    Hammerhead worm

    This is an unidentified species of a land planarian belonging to the genus Bipalium (Tricladida - Geoplanidae).

    Most land planarians are tropical in distribution due to their requirement for hot and humid environments. All are nocturnal in habit and are voracious predators of soft-bodied invertebrates, which are detected via chemical cues and subdued with copious amounts of mucous and an eversible pharynx.  

    Reference: [1]

    Photo credit: ©Paul Bertner | Locality: Mulu National Park, Camp 5, Miri, Sarawak, Borneo, Malaysia

    libutron:

    Spiny orb-weaver: the Long-winged Kite Spider - Gasteracantha versicolor

    Spiny orb-weavers come in a wide variety of shapes and colors. These spiders belong to the genus Gasteracantha within the Araneidae family, and are remarkable for the hard, horny epidermis of their abdomen, which is also armed with two, four, or six prominent spines, varying in length, strength, and direction, and issuing from different points of the margin. The abdomen is also marked on the upperside, and occasionally underneath, with numerous symmetrically disposed cicatricose spots, varying a little in number, size, form, and position.

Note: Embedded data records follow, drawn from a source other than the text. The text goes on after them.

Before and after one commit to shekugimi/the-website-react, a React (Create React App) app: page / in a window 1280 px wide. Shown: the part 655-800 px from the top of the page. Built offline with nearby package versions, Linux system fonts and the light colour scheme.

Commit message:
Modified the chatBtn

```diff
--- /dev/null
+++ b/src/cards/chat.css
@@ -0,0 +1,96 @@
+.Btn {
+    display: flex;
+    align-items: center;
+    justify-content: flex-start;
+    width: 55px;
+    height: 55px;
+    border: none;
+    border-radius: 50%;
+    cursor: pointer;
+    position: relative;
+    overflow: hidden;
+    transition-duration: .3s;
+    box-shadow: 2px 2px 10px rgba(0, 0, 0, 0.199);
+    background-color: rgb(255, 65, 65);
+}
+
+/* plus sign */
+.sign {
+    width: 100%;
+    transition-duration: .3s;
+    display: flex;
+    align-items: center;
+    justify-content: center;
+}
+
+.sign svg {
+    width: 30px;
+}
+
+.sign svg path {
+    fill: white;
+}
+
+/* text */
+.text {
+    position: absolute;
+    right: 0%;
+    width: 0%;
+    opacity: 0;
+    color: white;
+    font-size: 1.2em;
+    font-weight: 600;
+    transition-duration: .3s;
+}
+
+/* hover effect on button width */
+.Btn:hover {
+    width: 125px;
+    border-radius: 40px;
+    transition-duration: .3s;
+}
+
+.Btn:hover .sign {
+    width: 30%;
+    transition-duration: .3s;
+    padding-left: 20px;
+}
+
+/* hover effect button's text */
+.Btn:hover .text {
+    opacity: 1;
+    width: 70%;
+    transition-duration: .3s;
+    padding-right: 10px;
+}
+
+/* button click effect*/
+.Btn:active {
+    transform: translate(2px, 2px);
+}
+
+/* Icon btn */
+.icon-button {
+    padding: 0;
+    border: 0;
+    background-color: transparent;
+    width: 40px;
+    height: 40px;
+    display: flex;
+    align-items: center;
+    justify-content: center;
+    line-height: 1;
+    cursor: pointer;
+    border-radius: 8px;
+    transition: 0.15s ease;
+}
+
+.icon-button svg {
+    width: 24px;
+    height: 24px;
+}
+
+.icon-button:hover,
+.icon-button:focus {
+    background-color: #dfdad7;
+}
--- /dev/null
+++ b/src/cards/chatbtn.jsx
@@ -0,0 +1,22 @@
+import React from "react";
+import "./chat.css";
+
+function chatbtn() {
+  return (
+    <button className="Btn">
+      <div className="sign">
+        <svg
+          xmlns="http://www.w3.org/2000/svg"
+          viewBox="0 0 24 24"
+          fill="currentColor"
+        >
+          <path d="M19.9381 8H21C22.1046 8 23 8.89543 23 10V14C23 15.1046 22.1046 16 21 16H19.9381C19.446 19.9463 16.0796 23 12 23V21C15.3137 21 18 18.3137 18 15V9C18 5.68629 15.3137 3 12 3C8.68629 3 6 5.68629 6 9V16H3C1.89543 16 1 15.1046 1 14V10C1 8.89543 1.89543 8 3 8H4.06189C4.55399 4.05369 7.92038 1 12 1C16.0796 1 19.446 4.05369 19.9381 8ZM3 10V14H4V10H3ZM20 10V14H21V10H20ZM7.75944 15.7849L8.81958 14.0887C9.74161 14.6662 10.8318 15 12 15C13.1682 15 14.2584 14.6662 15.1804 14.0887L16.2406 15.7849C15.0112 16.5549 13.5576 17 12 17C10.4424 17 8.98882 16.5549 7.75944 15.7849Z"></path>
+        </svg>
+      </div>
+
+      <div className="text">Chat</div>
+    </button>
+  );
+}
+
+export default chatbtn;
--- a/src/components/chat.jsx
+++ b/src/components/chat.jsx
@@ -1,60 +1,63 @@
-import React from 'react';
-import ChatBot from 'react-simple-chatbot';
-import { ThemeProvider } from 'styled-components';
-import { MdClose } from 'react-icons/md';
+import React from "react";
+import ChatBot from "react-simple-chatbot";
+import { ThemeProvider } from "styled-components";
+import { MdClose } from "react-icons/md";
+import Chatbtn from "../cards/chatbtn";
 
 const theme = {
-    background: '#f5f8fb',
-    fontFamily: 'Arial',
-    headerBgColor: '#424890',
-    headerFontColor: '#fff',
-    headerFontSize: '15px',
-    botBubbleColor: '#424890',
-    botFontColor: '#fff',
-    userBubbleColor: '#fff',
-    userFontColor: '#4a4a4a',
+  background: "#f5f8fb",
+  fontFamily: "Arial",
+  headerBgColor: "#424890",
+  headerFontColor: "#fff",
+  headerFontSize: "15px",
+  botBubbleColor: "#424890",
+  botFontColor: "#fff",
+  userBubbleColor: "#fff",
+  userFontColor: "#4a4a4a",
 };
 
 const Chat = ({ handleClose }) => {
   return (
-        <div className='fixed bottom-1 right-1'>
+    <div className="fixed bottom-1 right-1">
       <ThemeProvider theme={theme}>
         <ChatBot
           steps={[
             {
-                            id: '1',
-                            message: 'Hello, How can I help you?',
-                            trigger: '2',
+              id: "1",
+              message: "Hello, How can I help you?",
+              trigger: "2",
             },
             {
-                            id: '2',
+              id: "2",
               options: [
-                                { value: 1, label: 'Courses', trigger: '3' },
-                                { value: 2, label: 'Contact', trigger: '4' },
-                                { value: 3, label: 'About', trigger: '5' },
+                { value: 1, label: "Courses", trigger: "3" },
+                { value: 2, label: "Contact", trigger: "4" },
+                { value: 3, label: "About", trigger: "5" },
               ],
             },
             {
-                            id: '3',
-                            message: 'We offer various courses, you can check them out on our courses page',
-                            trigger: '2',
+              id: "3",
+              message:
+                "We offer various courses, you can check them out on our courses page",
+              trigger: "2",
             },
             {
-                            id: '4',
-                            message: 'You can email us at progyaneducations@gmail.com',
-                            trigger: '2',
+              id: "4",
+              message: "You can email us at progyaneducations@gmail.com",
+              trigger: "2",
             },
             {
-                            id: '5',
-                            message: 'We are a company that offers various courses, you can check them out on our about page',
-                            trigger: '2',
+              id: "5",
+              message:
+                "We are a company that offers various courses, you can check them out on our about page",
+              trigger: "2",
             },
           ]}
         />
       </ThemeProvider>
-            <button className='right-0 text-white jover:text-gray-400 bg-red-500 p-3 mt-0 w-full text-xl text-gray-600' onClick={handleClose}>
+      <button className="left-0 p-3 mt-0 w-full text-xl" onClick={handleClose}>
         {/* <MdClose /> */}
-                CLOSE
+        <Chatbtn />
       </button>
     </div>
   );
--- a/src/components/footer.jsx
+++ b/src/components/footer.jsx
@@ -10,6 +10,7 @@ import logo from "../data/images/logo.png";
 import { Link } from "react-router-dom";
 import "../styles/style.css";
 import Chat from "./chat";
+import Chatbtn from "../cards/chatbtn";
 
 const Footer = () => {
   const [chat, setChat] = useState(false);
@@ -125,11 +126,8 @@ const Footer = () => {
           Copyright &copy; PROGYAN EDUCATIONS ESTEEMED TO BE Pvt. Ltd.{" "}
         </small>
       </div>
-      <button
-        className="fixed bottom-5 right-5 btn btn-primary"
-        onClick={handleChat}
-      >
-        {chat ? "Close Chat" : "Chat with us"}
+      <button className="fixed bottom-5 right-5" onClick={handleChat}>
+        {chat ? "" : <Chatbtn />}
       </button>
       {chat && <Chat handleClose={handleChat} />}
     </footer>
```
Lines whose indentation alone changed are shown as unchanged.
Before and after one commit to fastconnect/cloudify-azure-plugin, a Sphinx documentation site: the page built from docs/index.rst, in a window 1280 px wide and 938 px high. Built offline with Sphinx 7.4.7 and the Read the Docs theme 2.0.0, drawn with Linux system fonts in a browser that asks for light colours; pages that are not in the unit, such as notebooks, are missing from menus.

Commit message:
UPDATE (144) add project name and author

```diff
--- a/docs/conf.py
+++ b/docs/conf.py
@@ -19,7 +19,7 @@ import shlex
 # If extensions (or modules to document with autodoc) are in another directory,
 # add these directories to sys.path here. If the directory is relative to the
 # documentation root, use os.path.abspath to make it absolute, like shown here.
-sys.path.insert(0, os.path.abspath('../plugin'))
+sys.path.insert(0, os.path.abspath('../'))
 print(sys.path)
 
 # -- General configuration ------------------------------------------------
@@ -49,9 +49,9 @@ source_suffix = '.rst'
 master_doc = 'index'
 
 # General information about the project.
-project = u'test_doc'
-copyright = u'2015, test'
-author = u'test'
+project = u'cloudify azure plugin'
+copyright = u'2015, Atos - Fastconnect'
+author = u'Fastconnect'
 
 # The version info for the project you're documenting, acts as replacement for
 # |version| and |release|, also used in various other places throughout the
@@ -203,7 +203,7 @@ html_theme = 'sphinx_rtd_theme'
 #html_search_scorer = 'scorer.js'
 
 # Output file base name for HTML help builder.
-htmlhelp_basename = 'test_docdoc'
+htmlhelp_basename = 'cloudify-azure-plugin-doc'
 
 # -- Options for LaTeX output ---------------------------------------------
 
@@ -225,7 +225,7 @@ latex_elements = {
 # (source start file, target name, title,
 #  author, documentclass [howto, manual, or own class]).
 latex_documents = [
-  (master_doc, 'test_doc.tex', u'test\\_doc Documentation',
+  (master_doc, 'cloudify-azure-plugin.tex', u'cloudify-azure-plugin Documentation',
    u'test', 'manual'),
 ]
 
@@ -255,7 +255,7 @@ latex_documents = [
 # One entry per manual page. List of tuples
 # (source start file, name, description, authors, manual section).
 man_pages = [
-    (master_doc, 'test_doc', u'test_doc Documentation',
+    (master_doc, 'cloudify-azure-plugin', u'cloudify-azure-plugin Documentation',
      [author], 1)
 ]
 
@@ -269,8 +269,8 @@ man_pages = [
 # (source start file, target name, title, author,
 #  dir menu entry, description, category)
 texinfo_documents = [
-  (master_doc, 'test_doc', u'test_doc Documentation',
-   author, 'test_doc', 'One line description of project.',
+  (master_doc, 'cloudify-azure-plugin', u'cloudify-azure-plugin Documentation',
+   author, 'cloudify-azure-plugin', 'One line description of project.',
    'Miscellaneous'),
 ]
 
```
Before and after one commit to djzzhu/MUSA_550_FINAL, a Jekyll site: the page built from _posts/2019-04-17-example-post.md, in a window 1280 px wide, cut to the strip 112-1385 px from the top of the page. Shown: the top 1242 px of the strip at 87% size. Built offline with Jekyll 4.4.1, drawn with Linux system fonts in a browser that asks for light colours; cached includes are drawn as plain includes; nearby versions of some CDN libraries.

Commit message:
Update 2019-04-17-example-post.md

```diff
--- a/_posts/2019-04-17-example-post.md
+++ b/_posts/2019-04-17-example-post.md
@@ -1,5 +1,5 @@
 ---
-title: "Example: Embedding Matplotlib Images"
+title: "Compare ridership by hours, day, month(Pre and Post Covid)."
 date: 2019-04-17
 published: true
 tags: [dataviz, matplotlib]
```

    Gasteracantha versicolor is one of the about 170 species currently recognized into the genus. It is commonly named Long-winged kite spider and can be found in the tropics and sub-tropics, where it occurs in forests. It has an extensive range, from central, east and southern Africa to Madagascar.

    The female of this species is 8 to 10 mm long, with a large, glossy and brightly colored abdomen. The hardened abdomen has six peripheral spines, with the lateral pair longer and slightly recurved. Males are much smaller, less colorful and lack the thorny abdominal projections.

    References: [1] - [2]

    Photo credit: ©Paul Bertner | Locality: Andasibe National Park, Madagascar

    libutron:

    Short-beaked echidna 

    The Short-beaked echidna, Tachyglossus aculeatus (Monotrematae - Tachyglossidae), is the most widely distributed endemic Australian mammal, and echidnas from different geographic areas differ so much in appearance that they have been assigned to several subspecies.

    This is the tasmanian subspecies, Tachyglossus aculeatus setosus. They look a lot more cuddly and have a lot more hair than the ones on the Australian mainland that are all spines.

    Echidnas lay shell covered eggs that hatch outside the mother’s body, and although they do not have teats, secrete milk through several pores in the belly.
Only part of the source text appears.